_Action item_. Show every line of the material that follows in which the word "class" occurs.

(Beginning of Data to use)

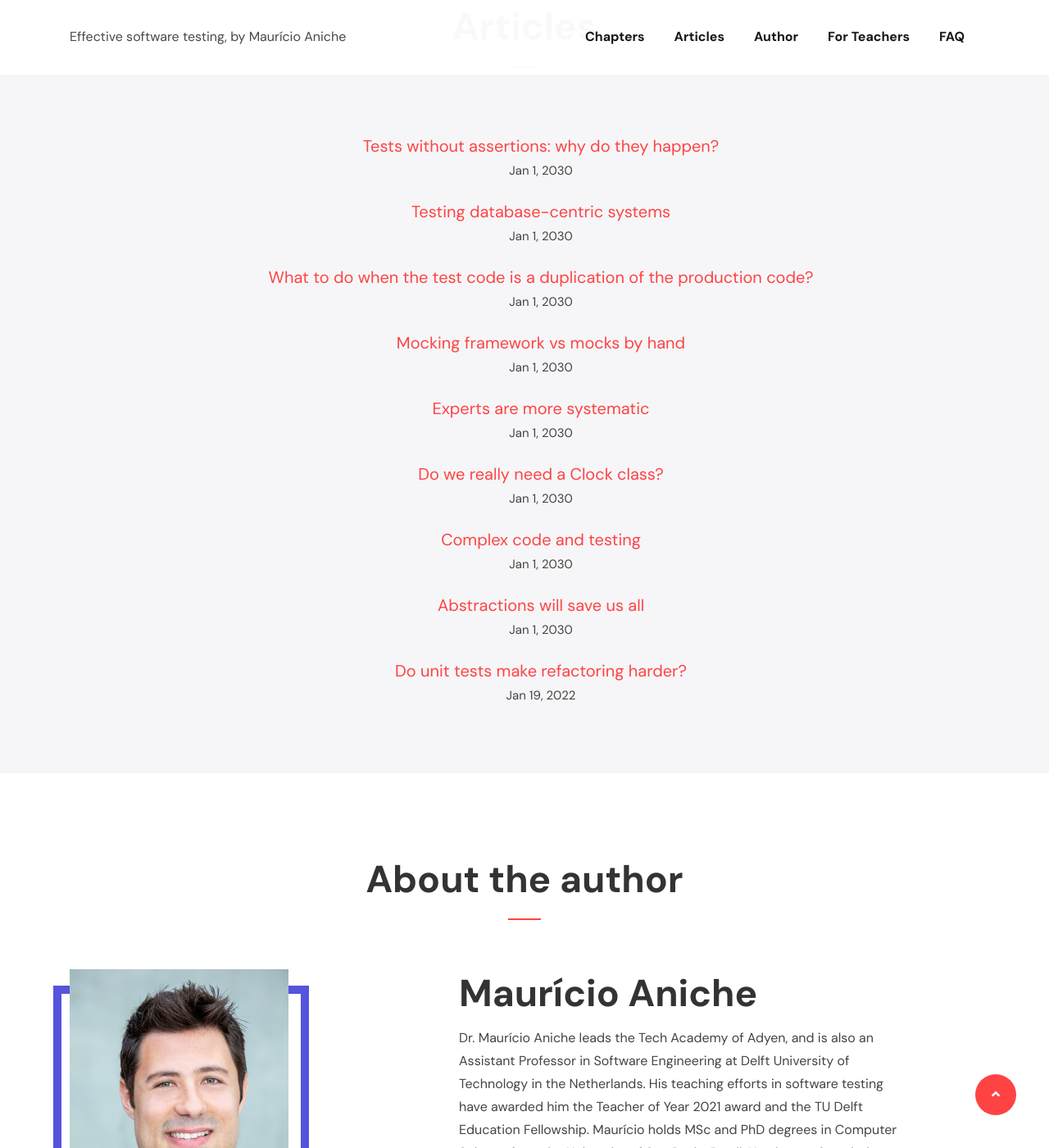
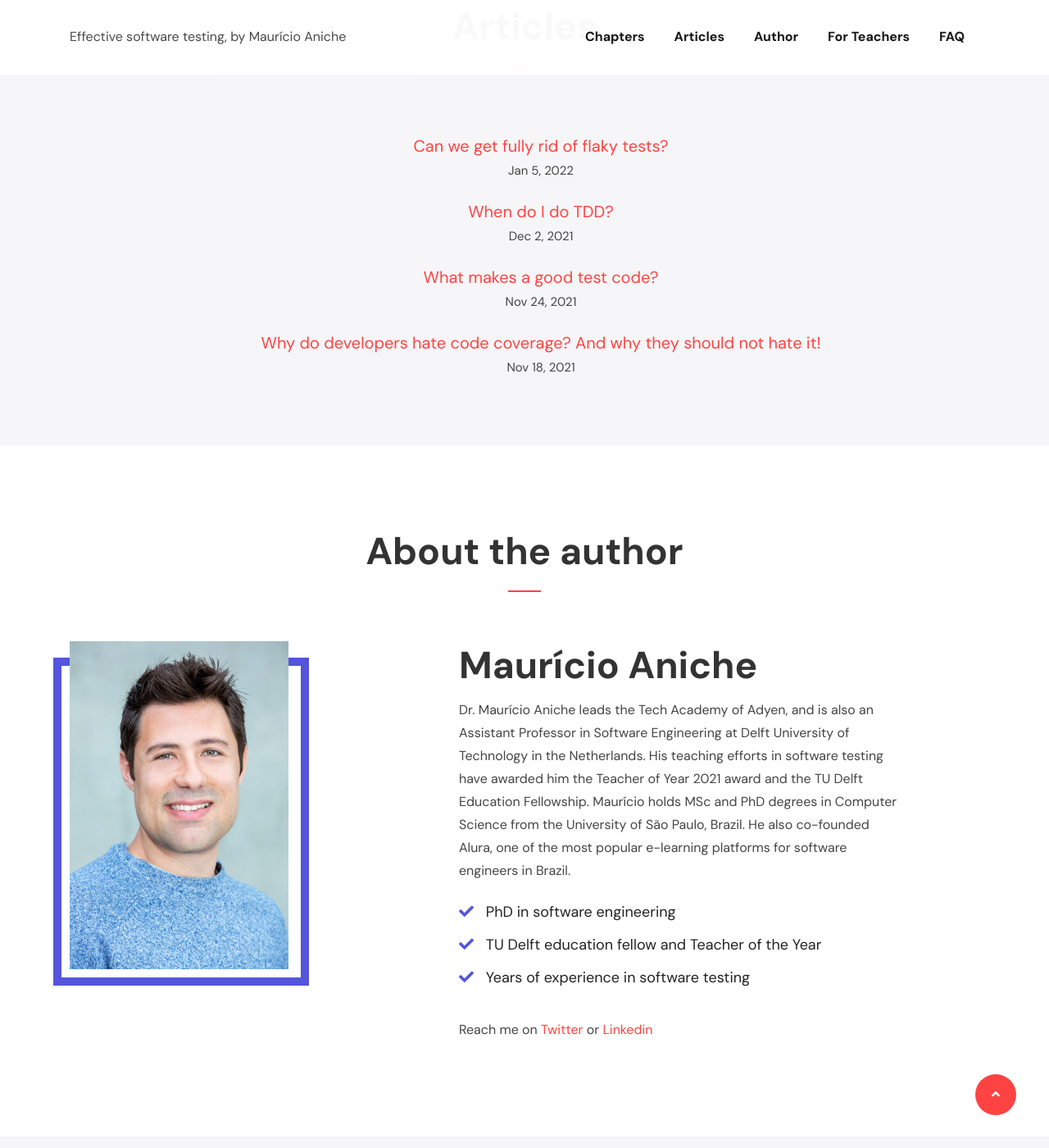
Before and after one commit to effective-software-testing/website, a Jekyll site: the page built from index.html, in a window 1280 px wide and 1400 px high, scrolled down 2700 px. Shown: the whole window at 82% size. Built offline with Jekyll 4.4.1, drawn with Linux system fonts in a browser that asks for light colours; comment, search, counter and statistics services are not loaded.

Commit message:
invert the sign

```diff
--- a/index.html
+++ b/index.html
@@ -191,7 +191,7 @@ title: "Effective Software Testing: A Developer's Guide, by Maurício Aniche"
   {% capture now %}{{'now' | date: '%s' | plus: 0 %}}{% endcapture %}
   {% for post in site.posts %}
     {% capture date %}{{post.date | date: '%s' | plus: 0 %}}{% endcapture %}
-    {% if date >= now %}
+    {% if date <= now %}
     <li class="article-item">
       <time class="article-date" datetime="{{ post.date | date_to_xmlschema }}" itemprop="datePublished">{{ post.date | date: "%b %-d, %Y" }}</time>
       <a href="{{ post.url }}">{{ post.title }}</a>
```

(End of Data to use)
(Beginning of Data to use)

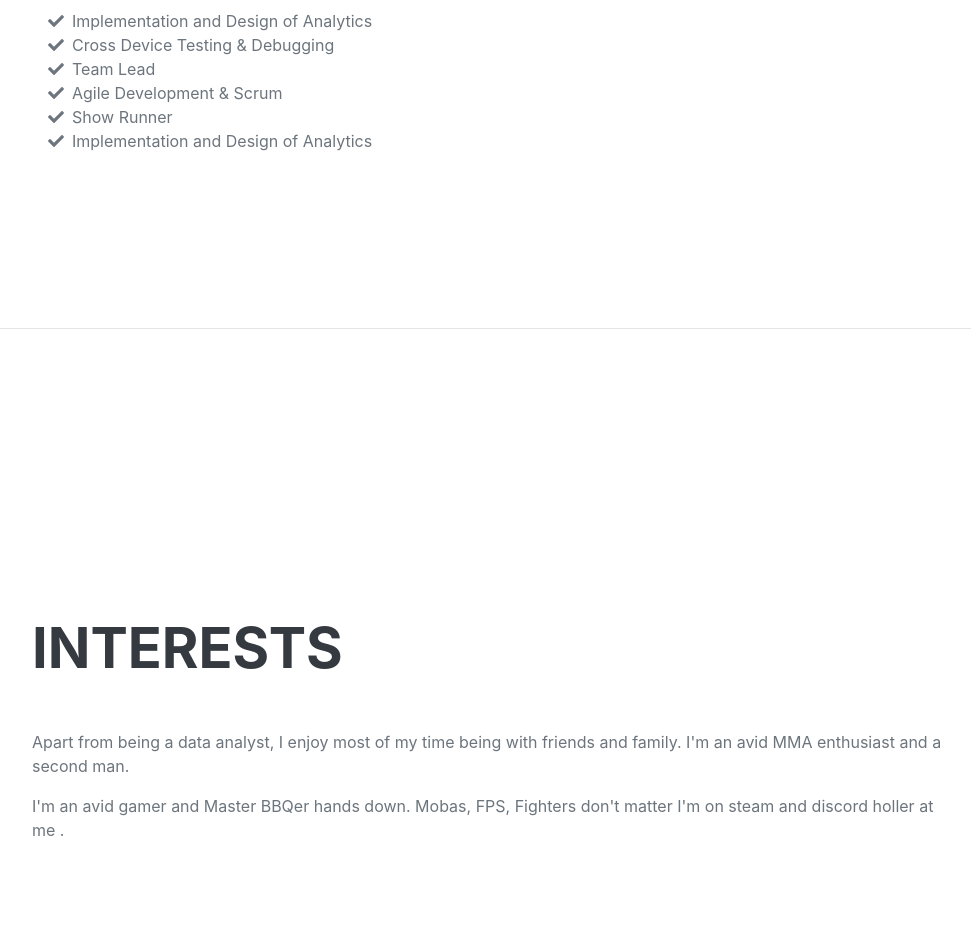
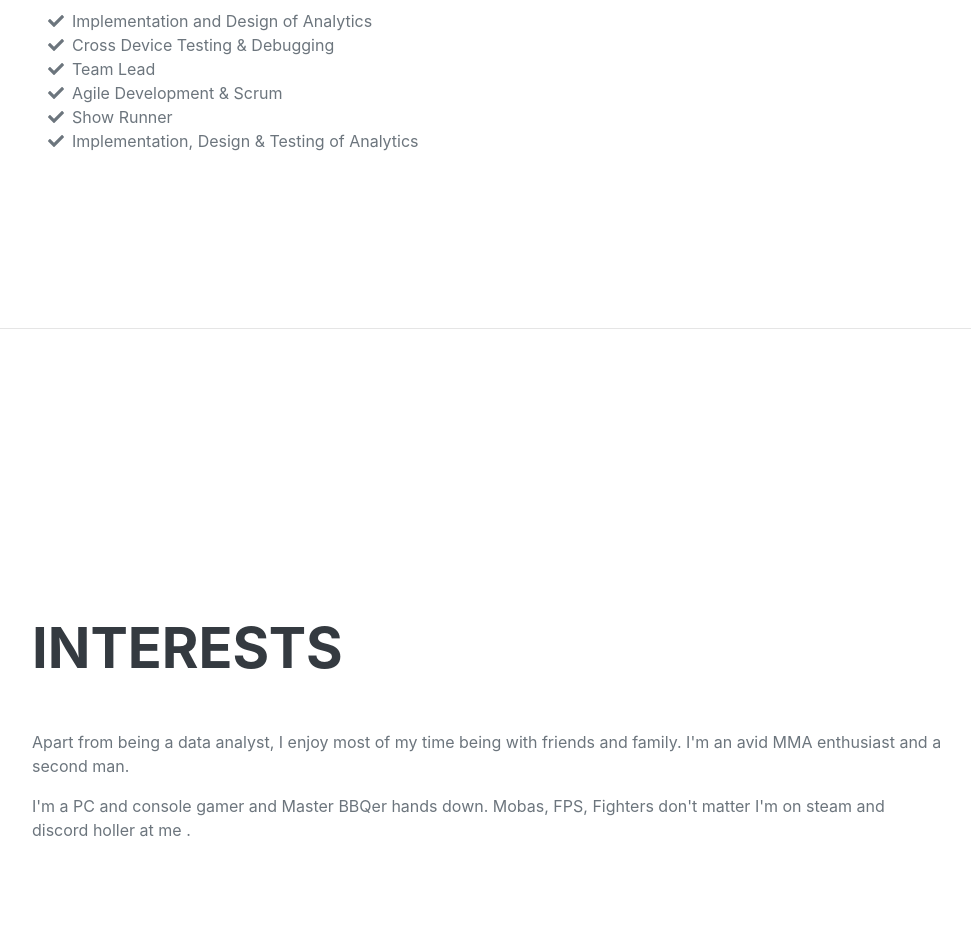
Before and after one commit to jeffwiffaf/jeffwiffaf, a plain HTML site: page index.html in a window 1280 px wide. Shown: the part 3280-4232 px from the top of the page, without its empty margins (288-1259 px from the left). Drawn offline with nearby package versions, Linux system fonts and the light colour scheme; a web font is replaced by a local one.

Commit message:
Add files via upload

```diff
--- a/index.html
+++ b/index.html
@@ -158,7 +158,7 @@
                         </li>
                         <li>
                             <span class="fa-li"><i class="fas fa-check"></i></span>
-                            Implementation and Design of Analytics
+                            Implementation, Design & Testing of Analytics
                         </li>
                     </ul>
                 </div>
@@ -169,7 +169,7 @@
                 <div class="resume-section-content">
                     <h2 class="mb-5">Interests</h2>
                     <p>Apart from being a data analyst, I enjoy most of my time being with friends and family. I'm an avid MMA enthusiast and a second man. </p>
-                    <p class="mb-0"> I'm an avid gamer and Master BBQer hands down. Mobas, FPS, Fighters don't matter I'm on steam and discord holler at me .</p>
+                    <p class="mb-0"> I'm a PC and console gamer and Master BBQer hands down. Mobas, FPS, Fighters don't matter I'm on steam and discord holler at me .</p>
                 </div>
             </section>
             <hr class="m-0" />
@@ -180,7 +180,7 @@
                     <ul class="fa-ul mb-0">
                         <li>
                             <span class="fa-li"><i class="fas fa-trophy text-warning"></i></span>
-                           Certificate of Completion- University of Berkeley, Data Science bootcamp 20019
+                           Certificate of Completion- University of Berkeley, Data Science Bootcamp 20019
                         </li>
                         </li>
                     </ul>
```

(End of Data to use)

_Result of the exercise_.
     <li class="article-item">
       <time class="article-date" datetime="{{ post.date | date_to_xmlschema }}" itemprop="datePublished">{{ post.date | date: "%b %-d, %Y" }}</time>
                             <span class="fa-li"><i class="fas fa-check"></i></span>
                 <div class="resume-section-content">
                     <h2 class="mb-5">Interests</h2>
-                    <p class="mb-0"> I'm an avid gamer and Master BBQer hands down. Mobas, FPS, Fighters don't matter I'm on steam and discord holler at me .</p>
+                    <p class="mb-0"> I'm a PC and console gamer and Master BBQer hands down. Mobas, FPS, Fighters don't matter I'm on steam and discord holler at me .</p>
             <hr class="m-0" />
                     <ul class="fa-ul mb-0">
                             <span class="fa-li"><i class="fas fa-trophy text-warning"></i></span>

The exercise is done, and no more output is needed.